** TASK INPUT follows **
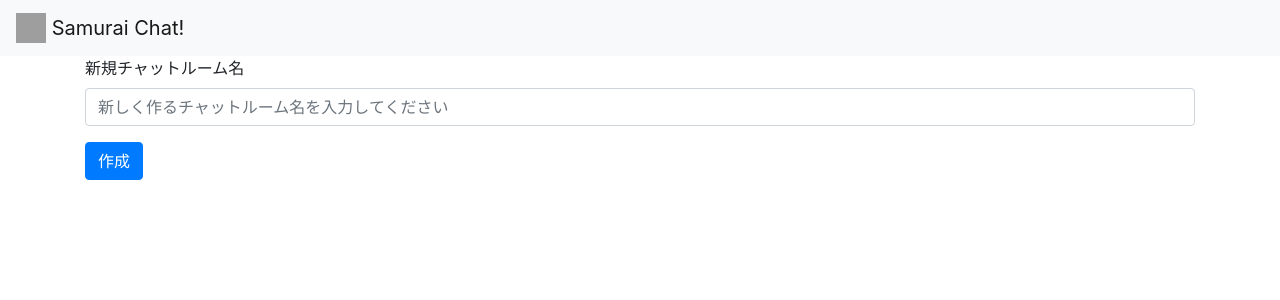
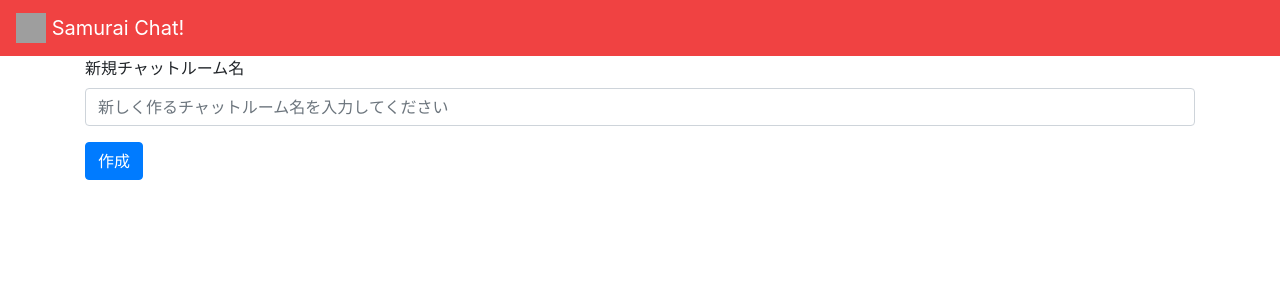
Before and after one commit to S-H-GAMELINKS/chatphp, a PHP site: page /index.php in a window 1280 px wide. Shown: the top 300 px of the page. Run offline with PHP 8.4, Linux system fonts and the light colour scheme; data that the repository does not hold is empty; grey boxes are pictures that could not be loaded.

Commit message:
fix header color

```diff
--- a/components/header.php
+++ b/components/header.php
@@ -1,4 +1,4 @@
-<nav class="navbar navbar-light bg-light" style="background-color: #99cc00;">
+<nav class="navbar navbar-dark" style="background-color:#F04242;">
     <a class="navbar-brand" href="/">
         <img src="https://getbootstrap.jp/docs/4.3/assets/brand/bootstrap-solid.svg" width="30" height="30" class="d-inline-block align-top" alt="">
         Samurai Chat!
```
** End of TASK INPUT **
§ **EXERCISE DIRECTIONS**:
Your answer must be an exact copy of the entries above, with no pictures in it.

§ **TASK RESULT**:
Before and after one commit to S-H-GAMELINKS/chatphp, a PHP site: page /index.php in a window 1280 px wide. Shown: the top 300 px of the page. Run offline with PHP 8.4, Linux system fonts and the light colour scheme; data that the repository does not hold is empty; grey boxes are pictures that could not be loaded.

Commit message:
fix header color

```diff
--- a/components/header.php
+++ b/components/header.php
@@ -1,4 +1,4 @@
-<nav class="navbar navbar-light bg-light" style="background-color: #99cc00;">
+<nav class="navbar navbar-dark" style="background-color:#F04242;">
     <a class="navbar-brand" href="/">
         <img src="https://getbootstrap.jp/docs/4.3/assets/brand/bootstrap-solid.svg" width="30" height="30" class="d-inline-block align-top" alt="">
         Samurai Chat!
```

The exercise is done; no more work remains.